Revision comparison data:
···

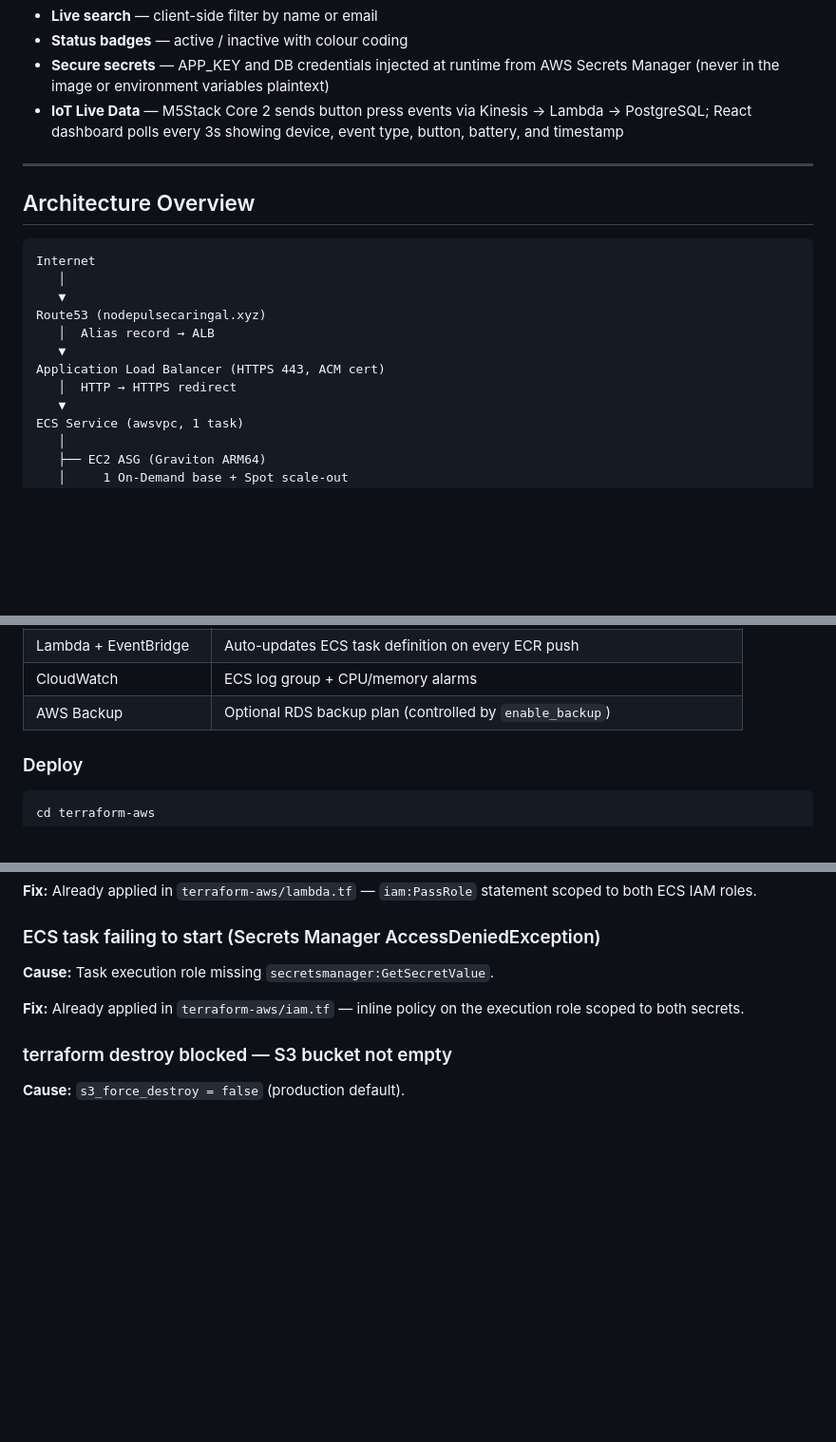
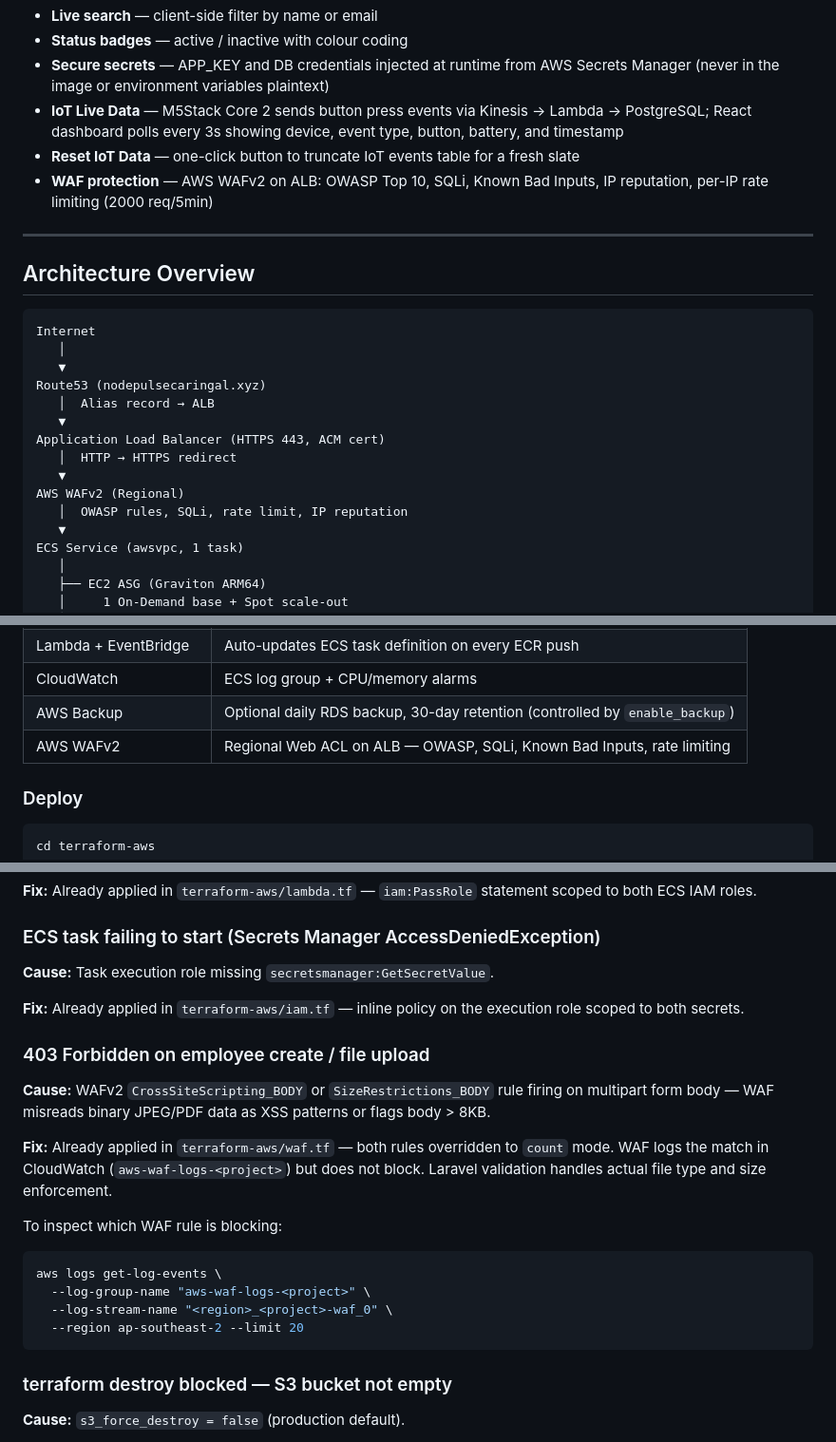
Before and after one commit to CaringalML/AWS-Elastic-Container-Service-Deployments-ARM64, a Markdown page: README.md, 3 parts joined by grey strips. Shown: that part at 95% size. Rendered like a GitHub page; blank space fills up the shorter version.

````diff
--- a/README.md
+++ b/README.md
@@ -50,6 +51,8 @@ Live at: **https://nodepulsecaringal.xyz**
 - **Status badges** — active / inactive with colour coding
 - **Secure secrets** — APP_KEY and DB credentials injected at runtime from AWS Secrets Manager (never in the image or environment variables plaintext)
 - **IoT Live Data** — M5Stack Core 2 sends button press events via Kinesis → Lambda → PostgreSQL; React dashboard polls every 3s showing device, event type, button, battery, and timestamp
+- **Reset IoT Data** — one-click button to truncate IoT events table for a fresh slate
+- **WAF protection** — AWS WAFv2 on ALB: OWASP Top 10, SQLi, Known Bad Inputs, IP reputation, per-IP rate limiting (2000 req/5min)
 
 ---
 
@@ -64,6 +67,9 @@ Route53 (nodepulsecaringal.xyz)
    ▼
 Application Load Balancer (HTTPS 443, ACM cert)
    │  HTTP → HTTPS redirect
+   ▼
+AWS WAFv2 (Regional)
+   │  OWASP rules, SQLi, rate limit, IP reputation
    ▼
 ECS Service (awsvpc, 1 task)
    │
@@ -272,7 +279,8 @@ docker run -p 80:80 --env-file .env employee-crud
 | ECR VPC Endpoints       | `ecr.api`, `ecr.dkr`, `logs` — private subnet image pulls                 |
 | Lambda + EventBridge    | Auto-updates ECS task definition on every ECR push                         |
 | CloudWatch              | ECS log group + CPU/memory alarms                                           |
-| AWS Backup              | Optional RDS backup plan (controlled by `enable_backup`)                   |
+| AWS Backup              | Optional daily RDS backup, 30-day retention (controlled by `enable_backup`) |
+| AWS WAFv2               | Regional Web ACL on ALB — OWASP, SQLi, Known Bad Inputs, rate limiting     |
 
 ### Deploy
 
@@ -409,6 +418,20 @@ The ALB terminates SSL and forwards HTTP to the container. `trustProxies` tells
 
 **Fix:** Already applied in `terraform-aws/iam.tf` — inline policy on the execution role scoped to both secrets.
 
+### 403 Forbidden on employee create / file upload
+
+**Cause:** WAFv2 `CrossSiteScripting_BODY` or `SizeRestrictions_BODY` rule firing on multipart form body — WAF misreads binary JPEG/PDF data as XSS patterns or flags body > 8KB.
+
+**Fix:** Already applied in `terraform-aws/waf.tf` — both rules overridden to `count` mode. WAF logs the match in CloudWatch (`aws-waf-logs-<project>`) but does not block. Laravel validation handles actual file type and size enforcement.
+
+To inspect which WAF rule is blocking:
+```bash
+aws logs get-log-events \
+  --log-group-name "aws-waf-logs-<project>" \
+  --log-stream-name "<region>_<project>-waf_0" \
+  --region ap-southeast-2 --limit 20
+```
+
 ### terraform destroy blocked — S3 bucket not empty
 
 **Cause:** `s3_force_destroy = false` (production default).
````
Also changed, not shown: other parts of README.md (+4 -1 lines), documentation/Home.png, documentation/IOT-home.png, documentation/m5stackmodule.jpg, 2 other files.
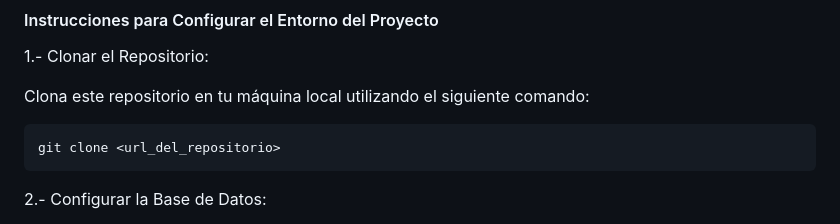
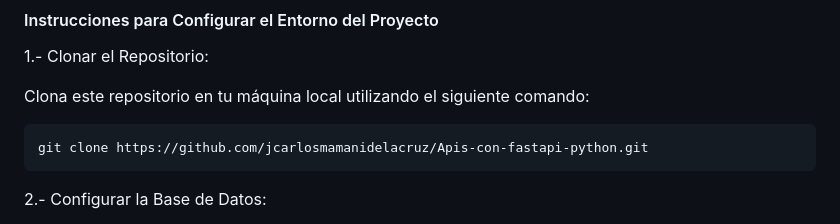
Before and after one commit to jcarlosmamanidelacruz/Apis-con-fastapi-python, a Markdown page: README.md, the part around the change. Drawn GitHub-style.

```diff
--- a/README.md
+++ b/README.md
@@ -22,7 +22,7 @@ Para mejorar la experiencia visual, se ha implementado una página HTML utilizan
 
 Clona este repositorio en tu máquina local utilizando el siguiente comando:
 
-	git clone <url_del_repositorio>
+	git clone https://github.com/jcarlosmamanidelacruz/Apis-con-fastapi-python.git
 
 2.- Configurar la Base de Datos:
 
```
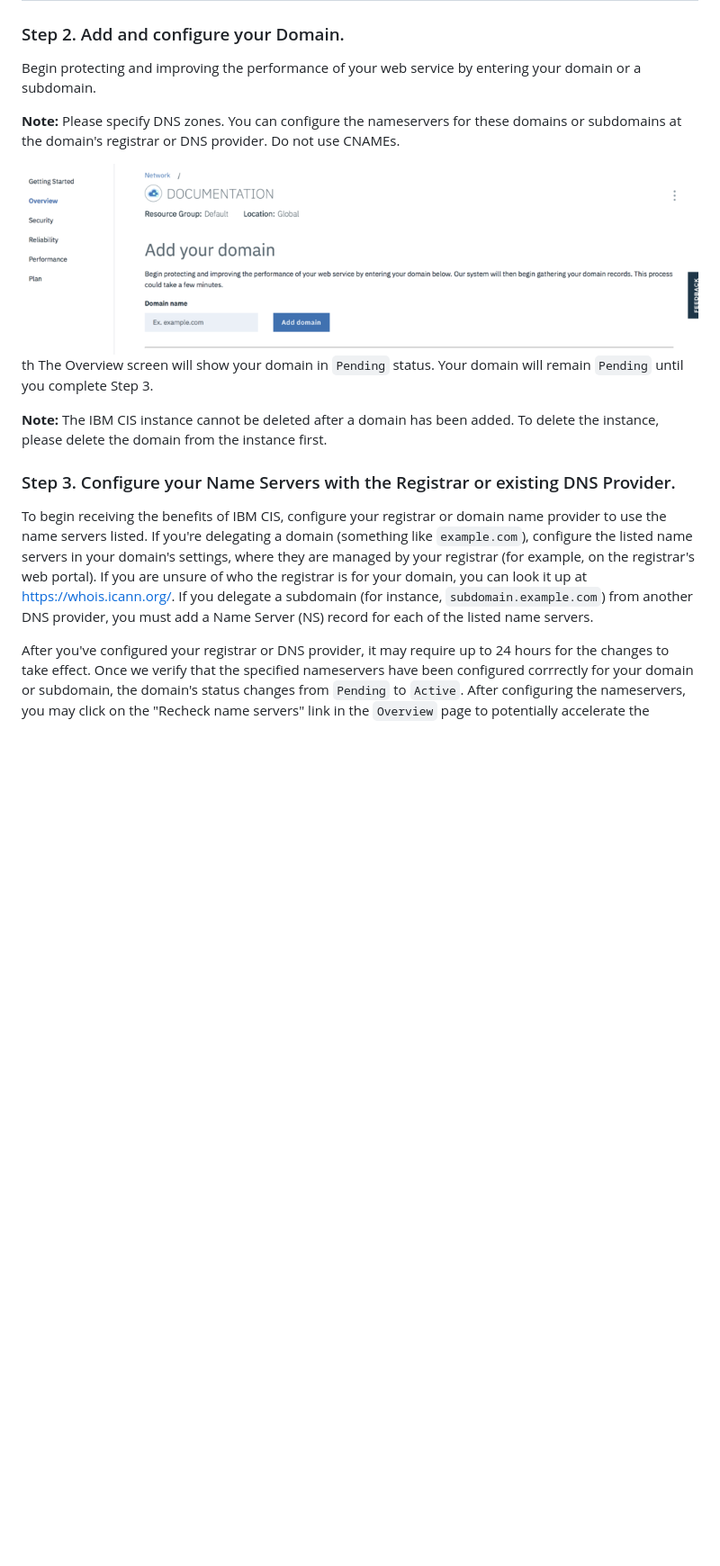
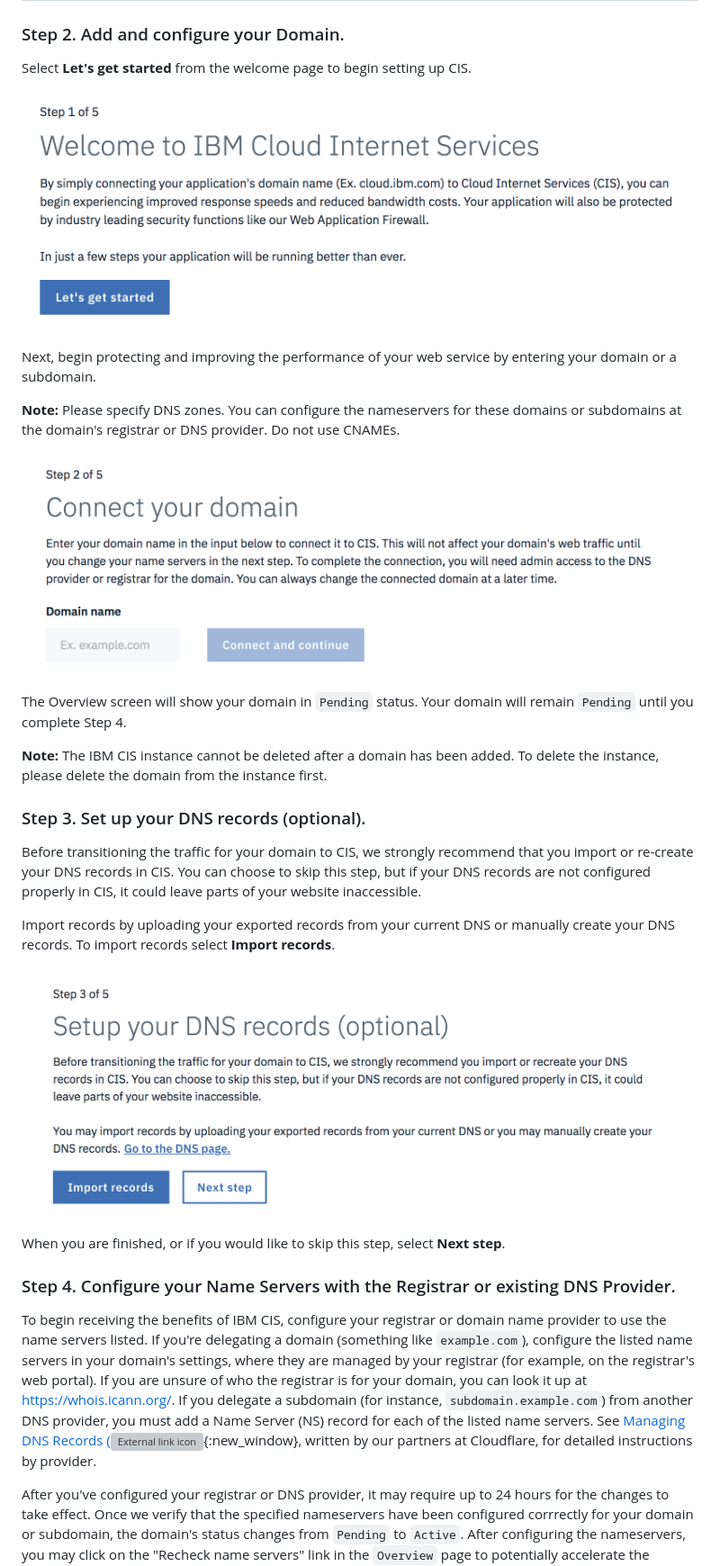
Before and after one commit to ibm-cloud-docs/cis, a Markdown page: getting-started.md, the part around one of its changes. Shown at 90% size. GitHub-like rendering; pictures changed too: images/overview-add-domain.png (deleted), images/overview-setup-step1.png (added), images/overview-setup-step2.png (added); blank space fills up the shorter version; grey boxes are pictures that could not be loaded.

```diff
--- a/getting-started.md
+++ b/getting-started.md
@@ -60,20 +60,32 @@ You'll see the first screen of the IBM CIS application, where you'll select the
 | After you've created a resource instance and added a domain to it, you are not permitted to add new resource instances for IBM CIS. This restriction is enforced even if you delete a trial domain and then attempt to add a domain again to the same resource instance. You'll encounter an error if you attempt to do so.|
 
 ### Step 2. Add and configure your Domain.
+Select **Let's get started** from the welcome page to begin setting up CIS.
 
-Begin protecting and improving the performance of your web service by entering your domain or a subdomain.
+![Getting Started](images/overview-setup-step1.png)
+
+Next, begin protecting and improving the performance of your web service by entering your domain or a subdomain.
 
 **Note:** Please specify DNS zones. You can configure the nameservers for these domains or subdomains at the domain's registrar or DNS provider. Do not use CNAMEs.
 
-![Getting Started](images/overview-add-domain.png)
-th
-The Overview screen will show your domain in `Pending` status. Your domain will remain `Pending` until you complete Step 3.
+![Getting Started](images/overview-setup-step2.png)
+
+The Overview screen will show your domain in `Pending` status. Your domain will remain `Pending` until you complete Step 4.
 
 **Note:** The IBM CIS instance cannot be deleted after a domain has been added. To delete the instance, please delete the domain from the instance first.
 
-### Step 3. Configure your Name Servers with the Registrar or existing DNS Provider.
+### Step 3. Set up your DNS records (optional).
+Before transitioning the traffic for your domain to CIS, we strongly recommend that you import or re-create your DNS records in CIS. You can choose to skip this step, but if your DNS records are not configured properly in CIS, it could leave parts of your website inaccessible.
 
-To begin receiving the benefits of IBM CIS, configure your registrar or domain name provider to use the name servers listed. If you're delegating a domain (something like `example.com`), configure the listed name servers in your domain's settings, where they are managed by your registrar (for example, on the registrar's web portal). If you are unsure of who the registrar is for your domain, you can look it up at https://whois.icann.org/. If you delegate a subdomain (for instance, `subdomain.example.com`) from another DNS provider, you must add a Name Server (NS) record for each of the listed name servers.
+Import records by uploading your exported records from your current DNS or manually create your DNS records. To import records select **Import records**.
+
+![Getting Started](images/overview-setup-step3.png)
+
+When you are finished, or if you would like to skip this step, select **Next step**.
+
+### Step 4. Configure your Name Servers with the Registrar or existing DNS Provider.
+
+To begin receiving the benefits of IBM CIS, configure your registrar or domain name provider to use the name servers listed. If you're delegating a domain (something like `example.com`), configure the listed name servers in your domain's settings, where they are managed by your registrar (for example, on the registrar's web portal). If you are unsure of who the registrar is for your domain, you can look it up at https://whois.icann.org/. If you delegate a subdomain (for instance, `subdomain.example.com`) from another DNS provider, you must add a Name Server (NS) record for each of the listed name servers. See [Managing DNS Records (![External link icon](../../icons/launch-glyph.svg "External link icon")](https://support.cloudflare.com/hc/en-us/sections/200038106-Managing-DNS-Records){:new_window}, written by our partners at Cloudflare, for detailed instructions by provider.
 
 After you've configured your registrar or DNS provider, it may require up to 24 hours for the changes to take effect. Once we verify that the specified nameservers have been configured corrrectly for your domain or subdomain, the domain's status changes from `Pending` to `Active`. After configuring the nameservers, you may click on the "Recheck name servers" link in the `Overview` page to potentially accelerate the activation of your domain (you can submit this check only once an hour).
 
```
Also changed, not shown: other parts of getting-started.md (+4 -2 lines), dnssec.md (added, +17 -0 lines), glb-setup.md (+9 -6 lines), known-limitations.md (+2 -0 lines), images/overview-setup-step4.png (added).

···

**Task**
Apply a filter for "jcarlosmamanidelacruz" to the data above, then copy each line that matches.

**Response below**
Before and after one commit to jcarlosmamanidelacruz/Apis-con-fastapi-python, a Markdown page: README.md, the part around the change. Drawn GitHub-style.
+	git clone https://github.com/jcarlosmamanidelacruz/Apis-con-fastapi-python.git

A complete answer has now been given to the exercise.